by Jiang Hanlu
BEIJING, Sept. 20 (Xinhua) -- Three years after the outbreak of the global financial crisis, the world economy still grows at a painfully slow pace as both the United States and the European Union (EU) face unprecedented levels of public debt and heightened economic uncertainty.
During the darkest days of the financial crisis late 2008, China, together with other major developed and emerging economies, rolled out ambitious stimulus plans, helping to stabilize the global financial markets and successfully bring the world economy back from an unfathomable abyss.
However, stimulus measures in many countries are running out of steam and private sectors have failed to live up to the task of leading economic growth. These negative signs, coupled with unsustainable debt and deficit levels in many developed countries, mean the world economy now faces substantial downward pressure.
For the United States and Europe, the worst part of the ongoing economic mess is that they have little policy maneuvering room to boost their economies compared to three years ago.
Benchmark interest rates are already at historical lows in the United States and cash-strapped governments in Europe can hardly think of any other fiscal stimulus.
Looking outward, China, with strong economic growth and a vast foreign exchange reserve, could play a positive role in working out a solution to the current predicament, but this could only come with some fundamental changes to prevailing incorrect thinking about Chinese investments in the developed world.
It would help the United States and the EU break away from their current financial woes should they ditch protectionist measures and sincerely open their arms to Chinese investments, allowing China to make the most of its rich foreign exchange reserves.
Chinese investors have long complained about being discriminated in some developed countries, especially in politically sensitive areas like energy and telecommunications infrastructure.
Strong opposition to Chinese investments in the United States and some European countries could be about misplaced national security concerns. It could also come from pure protectionism or hard feelings about "Chinese buying up things on our turf."
This tendency to turn away Chinese investments could cost dearly not only to Chinese investors seeking to go global but also to the United States and some European countries themselves because it actually shuts one of the most promising areas where developed countries and China can work together to tame the current financial crisis.
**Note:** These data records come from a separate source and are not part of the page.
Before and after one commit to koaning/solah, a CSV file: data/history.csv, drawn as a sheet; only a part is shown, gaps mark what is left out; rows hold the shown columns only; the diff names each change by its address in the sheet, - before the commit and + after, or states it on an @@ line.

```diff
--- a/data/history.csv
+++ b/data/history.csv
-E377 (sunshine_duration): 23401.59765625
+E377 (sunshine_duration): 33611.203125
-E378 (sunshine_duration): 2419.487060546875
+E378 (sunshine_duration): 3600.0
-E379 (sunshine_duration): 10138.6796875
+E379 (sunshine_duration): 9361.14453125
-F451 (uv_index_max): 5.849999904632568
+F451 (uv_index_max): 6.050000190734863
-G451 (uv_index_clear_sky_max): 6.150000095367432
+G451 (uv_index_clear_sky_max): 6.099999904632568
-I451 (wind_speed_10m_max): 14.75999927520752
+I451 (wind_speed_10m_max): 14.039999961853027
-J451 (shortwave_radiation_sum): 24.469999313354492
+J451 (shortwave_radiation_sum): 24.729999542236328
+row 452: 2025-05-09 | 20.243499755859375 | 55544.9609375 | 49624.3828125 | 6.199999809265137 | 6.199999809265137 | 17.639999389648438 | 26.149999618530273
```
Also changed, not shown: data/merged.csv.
It is important for the United States and Europe to understand that China's direct foreign investments are born out of a win-win strategy and, when examined with unbiased eyes, fairly innocuous to their national security.
For example, China, with its vast foreign exchange reserves and rich experience in building up world-class infrastructure, could help the United States renew its outdated roads, bridges and railway systems.
In Europe, Chinese money can do a lot more than by buying government bonds as the two sides can work out many potential cooperative initiatives involving financial services, innovation, renewable energy and low carbon economy.
More importantly, if the United States and the EU continue to look at Chinese investments through colored lens, they could raise serious questions on the Chinese part about their sincerity to pursue a mutually beneficial economic partnership with China.
Therefore, the United States and euro zone economies should adopt a rational view toward China's normal investment activities and ditch the fancy of "China Threat."